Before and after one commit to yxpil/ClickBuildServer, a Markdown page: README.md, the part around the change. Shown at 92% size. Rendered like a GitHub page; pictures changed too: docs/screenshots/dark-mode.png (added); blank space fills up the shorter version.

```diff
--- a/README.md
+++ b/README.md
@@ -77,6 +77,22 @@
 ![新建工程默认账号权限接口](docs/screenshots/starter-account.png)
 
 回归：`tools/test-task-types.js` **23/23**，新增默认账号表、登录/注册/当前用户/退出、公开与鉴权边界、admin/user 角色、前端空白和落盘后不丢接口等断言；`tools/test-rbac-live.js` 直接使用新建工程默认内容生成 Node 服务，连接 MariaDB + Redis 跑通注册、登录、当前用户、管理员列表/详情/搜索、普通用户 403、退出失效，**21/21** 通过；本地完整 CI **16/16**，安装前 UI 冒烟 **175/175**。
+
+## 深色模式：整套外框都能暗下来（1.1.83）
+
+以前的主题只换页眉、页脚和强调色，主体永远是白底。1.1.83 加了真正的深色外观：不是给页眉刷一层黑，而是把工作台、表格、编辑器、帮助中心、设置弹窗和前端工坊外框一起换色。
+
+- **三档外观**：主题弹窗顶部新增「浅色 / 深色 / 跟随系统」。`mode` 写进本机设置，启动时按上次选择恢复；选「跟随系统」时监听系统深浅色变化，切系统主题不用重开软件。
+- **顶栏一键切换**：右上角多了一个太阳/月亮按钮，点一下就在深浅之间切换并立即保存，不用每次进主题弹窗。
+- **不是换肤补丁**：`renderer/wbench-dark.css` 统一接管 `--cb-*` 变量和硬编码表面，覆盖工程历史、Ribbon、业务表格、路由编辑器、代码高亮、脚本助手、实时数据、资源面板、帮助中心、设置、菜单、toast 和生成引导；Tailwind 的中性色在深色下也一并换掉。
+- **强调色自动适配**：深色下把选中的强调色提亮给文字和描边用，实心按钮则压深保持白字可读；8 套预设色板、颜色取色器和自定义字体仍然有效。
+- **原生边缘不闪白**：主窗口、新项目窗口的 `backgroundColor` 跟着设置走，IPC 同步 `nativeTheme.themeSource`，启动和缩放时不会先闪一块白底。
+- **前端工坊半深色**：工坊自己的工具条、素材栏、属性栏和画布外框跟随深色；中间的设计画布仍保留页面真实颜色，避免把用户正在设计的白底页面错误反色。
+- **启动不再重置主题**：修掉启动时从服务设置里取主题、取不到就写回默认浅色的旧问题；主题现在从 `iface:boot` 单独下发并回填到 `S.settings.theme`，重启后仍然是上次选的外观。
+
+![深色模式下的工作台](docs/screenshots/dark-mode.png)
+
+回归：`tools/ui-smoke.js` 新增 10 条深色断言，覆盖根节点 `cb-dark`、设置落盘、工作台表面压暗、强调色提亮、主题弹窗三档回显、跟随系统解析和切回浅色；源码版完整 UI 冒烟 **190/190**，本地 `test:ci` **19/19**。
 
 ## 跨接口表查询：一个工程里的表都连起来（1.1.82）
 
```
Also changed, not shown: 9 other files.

- To do: Give the records back in full, word for word.

- Solved problem:
Before and after one commit to yxpil/ClickBuildServer, a Markdown page: README.md, the part around the change. Shown at 92% size. Rendered like a GitHub page; pictures changed too: docs/screenshots/dark-mode.png (added); blank space fills up the shorter version.

```diff
--- a/README.md
+++ b/README.md
@@ -77,6 +77,22 @@
 ![新建工程默认账号权限接口](docs/screenshots/starter-account.png)
 
 回归：`tools/test-task-types.js` **23/23**，新增默认账号表、登录/注册/当前用户/退出、公开与鉴权边界、admin/user 角色、前端空白和落盘后不丢接口等断言；`tools/test-rbac-live.js` 直接使用新建工程默认内容生成 Node 服务，连接 MariaDB + Redis 跑通注册、登录、当前用户、管理员列表/详情/搜索、普通用户 403、退出失效，**21/21** 通过；本地完整 CI **16/16**，安装前 UI 冒烟 **175/175**。
+
+## 深色模式：整套外框都能暗下来（1.1.83）
+
+以前的主题只换页眉、页脚和强调色，主体永远是白底。1.1.83 加了真正的深色外观：不是给页眉刷一层黑，而是把工作台、表格、编辑器、帮助中心、设置弹窗和前端工坊外框一起换色。
+
+- **三档外观**：主题弹窗顶部新增「浅色 / 深色 / 跟随系统」。`mode` 写进本机设置，启动时按上次选择恢复；选「跟随系统」时监听系统深浅色变化，切系统主题不用重开软件。
+- **顶栏一键切换**：右上角多了一个太阳/月亮按钮，点一下就在深浅之间切换并立即保存，不用每次进主题弹窗。
+- **不是换肤补丁**：`renderer/wbench-dark.css` 统一接管 `--cb-*` 变量和硬编码表面，覆盖工程历史、Ribbon、业务表格、路由编辑器、代码高亮、脚本助手、实时数据、资源面板、帮助中心、设置、菜单、toast 和生成引导；Tailwind 的中性色在深色下也一并换掉。
+- **强调色自动适配**：深色下把选中的强调色提亮给文字和描边用，实心按钮则压深保持白字可读；8 套预设色板、颜色取色器和自定义字体仍然有效。
+- **原生边缘不闪白**：主窗口、新项目窗口的 `backgroundColor` 跟着设置走，IPC 同步 `nativeTheme.themeSource`，启动和缩放时不会先闪一块白底。
+- **前端工坊半深色**：工坊自己的工具条、素材栏、属性栏和画布外框跟随深色；中间的设计画布仍保留页面真实颜色，避免把用户正在设计的白底页面错误反色。
+- **启动不再重置主题**：修掉启动时从服务设置里取主题、取不到就写回默认浅色的旧问题；主题现在从 `iface:boot` 单独下发并回填到 `S.settings.theme`，重启后仍然是上次选的外观。
+
+![深色模式下的工作台](docs/screenshots/dark-mode.png)
+
+回归：`tools/ui-smoke.js` 新增 10 条深色断言，覆盖根节点 `cb-dark`、设置落盘、工作台表面压暗、强调色提亮、主题弹窗三档回显、跟随系统解析和切回浅色；源码版完整 UI 冒烟 **190/190**，本地 `test:ci` **19/19**。
 
 ## 跨接口表查询：一个工程里的表都连起来（1.1.82）
 
```
Also changed, not shown: 9 other files.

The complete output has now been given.